Data supplied Block Start
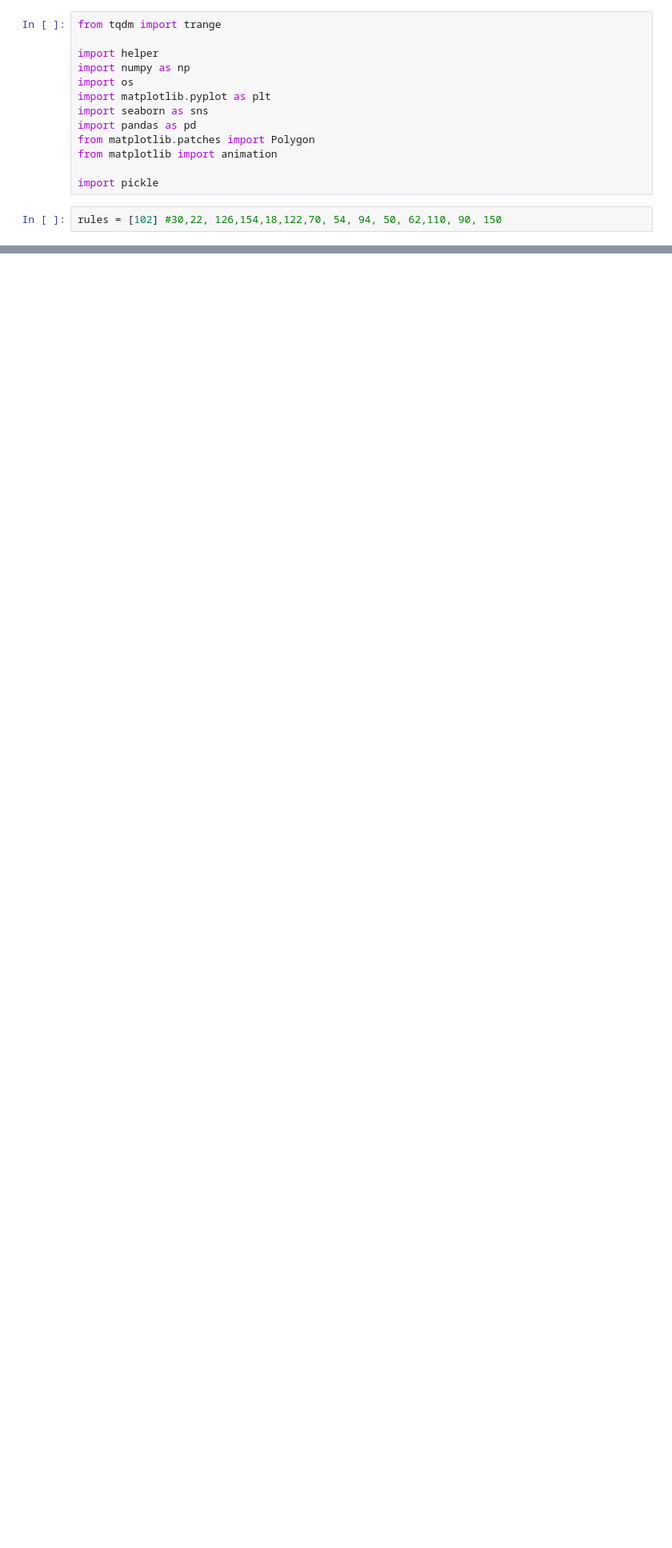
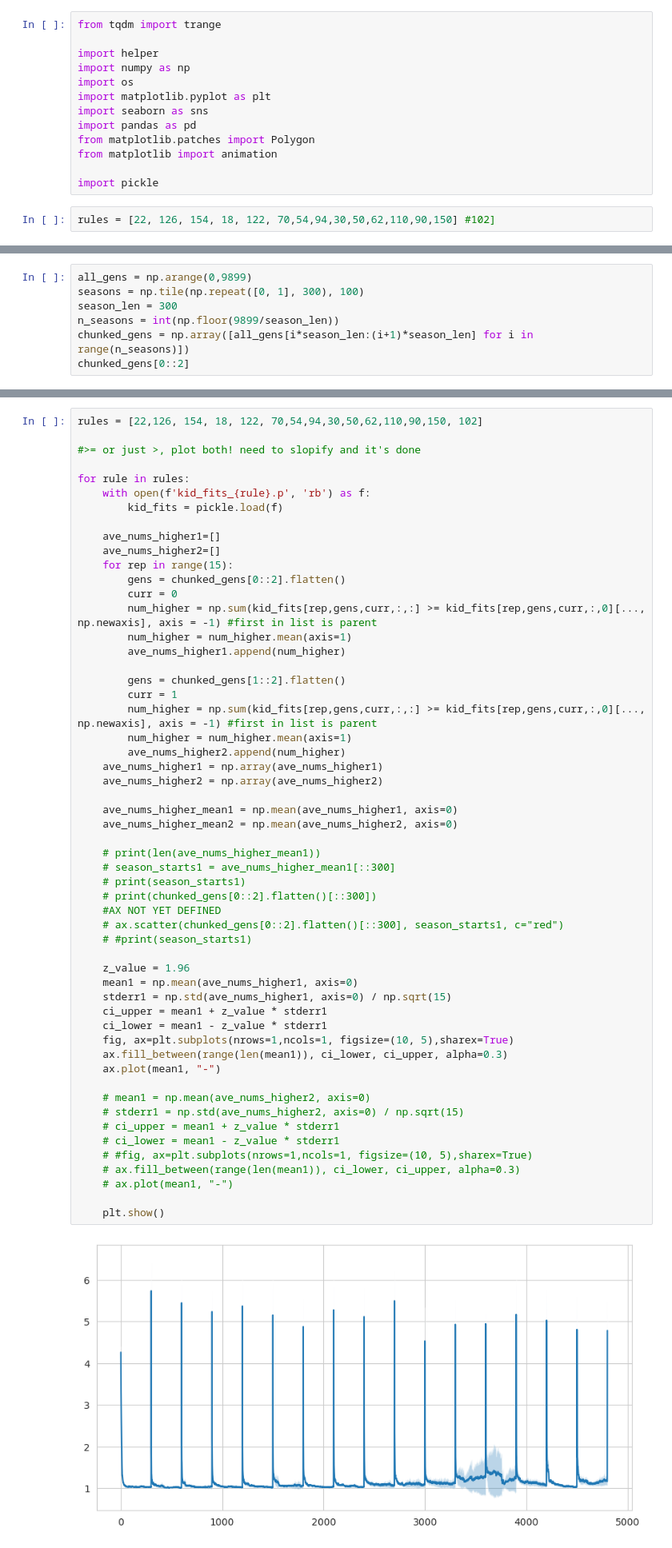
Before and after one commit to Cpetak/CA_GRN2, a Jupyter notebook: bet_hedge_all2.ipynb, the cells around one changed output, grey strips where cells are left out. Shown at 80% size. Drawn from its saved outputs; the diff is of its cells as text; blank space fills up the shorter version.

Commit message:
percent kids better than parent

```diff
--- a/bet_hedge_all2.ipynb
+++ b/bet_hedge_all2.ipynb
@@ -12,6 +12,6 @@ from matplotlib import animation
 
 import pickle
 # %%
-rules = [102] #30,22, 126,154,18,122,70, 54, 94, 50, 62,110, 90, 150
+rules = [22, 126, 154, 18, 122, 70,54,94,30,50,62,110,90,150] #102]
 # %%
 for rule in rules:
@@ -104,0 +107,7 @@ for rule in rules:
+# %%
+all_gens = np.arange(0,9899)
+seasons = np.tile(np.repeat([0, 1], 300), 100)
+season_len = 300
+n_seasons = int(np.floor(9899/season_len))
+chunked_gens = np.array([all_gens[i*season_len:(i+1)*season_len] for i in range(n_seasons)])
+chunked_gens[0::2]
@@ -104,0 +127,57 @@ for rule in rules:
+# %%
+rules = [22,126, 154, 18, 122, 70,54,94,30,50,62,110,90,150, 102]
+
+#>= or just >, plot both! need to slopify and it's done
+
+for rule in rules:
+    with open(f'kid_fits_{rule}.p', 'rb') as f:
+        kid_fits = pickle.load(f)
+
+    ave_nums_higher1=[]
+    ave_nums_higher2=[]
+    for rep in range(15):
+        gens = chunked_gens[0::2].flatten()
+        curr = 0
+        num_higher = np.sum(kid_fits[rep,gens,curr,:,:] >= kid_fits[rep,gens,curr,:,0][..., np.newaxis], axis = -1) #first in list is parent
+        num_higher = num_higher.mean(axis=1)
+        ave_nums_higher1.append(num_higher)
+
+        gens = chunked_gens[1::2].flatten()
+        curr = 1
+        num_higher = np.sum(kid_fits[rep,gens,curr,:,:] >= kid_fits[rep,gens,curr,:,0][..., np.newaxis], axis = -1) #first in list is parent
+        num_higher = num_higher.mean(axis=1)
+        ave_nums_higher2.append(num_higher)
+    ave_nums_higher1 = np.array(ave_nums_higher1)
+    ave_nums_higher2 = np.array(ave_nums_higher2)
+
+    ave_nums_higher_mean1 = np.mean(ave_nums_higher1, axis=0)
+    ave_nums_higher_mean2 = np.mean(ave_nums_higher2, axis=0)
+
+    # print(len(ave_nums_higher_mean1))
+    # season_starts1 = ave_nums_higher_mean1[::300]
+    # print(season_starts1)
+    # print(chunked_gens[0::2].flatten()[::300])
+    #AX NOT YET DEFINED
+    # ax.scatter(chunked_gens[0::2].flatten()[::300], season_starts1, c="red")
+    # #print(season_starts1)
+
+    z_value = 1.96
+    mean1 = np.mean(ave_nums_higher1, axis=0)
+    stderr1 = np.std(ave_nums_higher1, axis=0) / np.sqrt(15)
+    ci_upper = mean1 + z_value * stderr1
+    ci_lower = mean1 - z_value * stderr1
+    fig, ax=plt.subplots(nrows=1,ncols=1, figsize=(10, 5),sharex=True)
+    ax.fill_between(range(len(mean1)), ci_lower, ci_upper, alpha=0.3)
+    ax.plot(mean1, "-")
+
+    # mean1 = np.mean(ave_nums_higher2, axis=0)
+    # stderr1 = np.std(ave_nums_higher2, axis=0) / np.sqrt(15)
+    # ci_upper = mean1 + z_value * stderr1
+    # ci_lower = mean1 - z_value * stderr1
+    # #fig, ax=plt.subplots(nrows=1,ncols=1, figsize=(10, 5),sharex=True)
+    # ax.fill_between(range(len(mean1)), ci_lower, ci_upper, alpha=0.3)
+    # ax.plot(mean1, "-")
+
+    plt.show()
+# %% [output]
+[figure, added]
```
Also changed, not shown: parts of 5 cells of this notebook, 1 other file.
Data supplied Block End
_Your goal_
The expected result is every record above, word for word, with no pictures in it.

_Expected answer_
Before and after one commit to Cpetak/CA_GRN2, a Jupyter notebook: bet_hedge_all2.ipynb, the cells around one changed output, grey strips where cells are left out. Shown at 80% size. Drawn from its saved outputs; the diff is of its cells as text; blank space fills up the shorter version.

Commit message:
percent kids better than parent

```diff
--- a/bet_hedge_all2.ipynb
+++ b/bet_hedge_all2.ipynb
@@ -12,6 +12,6 @@ from matplotlib import animation
 
 import pickle
 # %%
-rules = [102] #30,22, 126,154,18,122,70, 54, 94, 50, 62,110, 90, 150
+rules = [22, 126, 154, 18, 122, 70,54,94,30,50,62,110,90,150] #102]
 # %%
 for rule in rules:
@@ -104,0 +107,7 @@ for rule in rules:
+# %%
+all_gens = np.arange(0,9899)
+seasons = np.tile(np.repeat([0, 1], 300), 100)
+season_len = 300
+n_seasons = int(np.floor(9899/season_len))
+chunked_gens = np.array([all_gens[i*season_len:(i+1)*season_len] for i in range(n_seasons)])
+chunked_gens[0::2]
@@ -104,0 +127,57 @@ for rule in rules:
+# %%
+rules = [22,126, 154, 18, 122, 70,54,94,30,50,62,110,90,150, 102]
+
+#>= or just >, plot both! need to slopify and it's done
+
+for rule in rules:
+    with open(f'kid_fits_{rule}.p', 'rb') as f:
+        kid_fits = pickle.load(f)
+
+    ave_nums_higher1=[]
+    ave_nums_higher2=[]
+    for rep in range(15):
+        gens = chunked_gens[0::2].flatten()
+        curr = 0
+        num_higher = np.sum(kid_fits[rep,gens,curr,:,:] >= kid_fits[rep,gens,curr,:,0][..., np.newaxis], axis = -1) #first in list is parent
+        num_higher = num_higher.mean(axis=1)
+        ave_nums_higher1.append(num_higher)
+
+        gens = chunked_gens[1::2].flatten()
+        curr = 1
+        num_higher = np.sum(kid_fits[rep,gens,curr,:,:] >= kid_fits[rep,gens,curr,:,0][..., np.newaxis], axis = -1) #first in list is parent
+        num_higher = num_higher.mean(axis=1)
+        ave_nums_higher2.append(num_higher)
+    ave_nums_higher1 = np.array(ave_nums_higher1)
+    ave_nums_higher2 = np.array(ave_nums_higher2)
+
+    ave_nums_higher_mean1 = np.mean(ave_nums_higher1, axis=0)
+    ave_nums_higher_mean2 = np.mean(ave_nums_higher2, axis=0)
+
+    # print(len(ave_nums_higher_mean1))
+    # season_starts1 = ave_nums_higher_mean1[::300]
+    # print(season_starts1)
+    # print(chunked_gens[0::2].flatten()[::300])
+    #AX NOT YET DEFINED
+    # ax.scatter(chunked_gens[0::2].flatten()[::300], season_starts1, c="red")
+    # #print(season_starts1)
+
+    z_value = 1.96
+    mean1 = np.mean(ave_nums_higher1, axis=0)
+    stderr1 = np.std(ave_nums_higher1, axis=0) / np.sqrt(15)
+    ci_upper = mean1 + z_value * stderr1
+    ci_lower = mean1 - z_value * stderr1
+    fig, ax=plt.subplots(nrows=1,ncols=1, figsize=(10, 5),sharex=True)
+    ax.fill_between(range(len(mean1)), ci_lower, ci_upper, alpha=0.3)
+    ax.plot(mean1, "-")
+
+    # mean1 = np.mean(ave_nums_higher2, axis=0)
+    # stderr1 = np.std(ave_nums_higher2, axis=0) / np.sqrt(15)
+    # ci_upper = mean1 + z_value * stderr1
+    # ci_lower = mean1 - z_value * stderr1
+    # #fig, ax=plt.subplots(nrows=1,ncols=1, figsize=(10, 5),sharex=True)
+    # ax.fill_between(range(len(mean1)), ci_lower, ci_upper, alpha=0.3)
+    # ax.plot(mean1, "-")
+
+    plt.show()
+# %% [output]
+[figure, added]
```
Also changed, not shown: parts of 5 cells of this notebook, 1 other file.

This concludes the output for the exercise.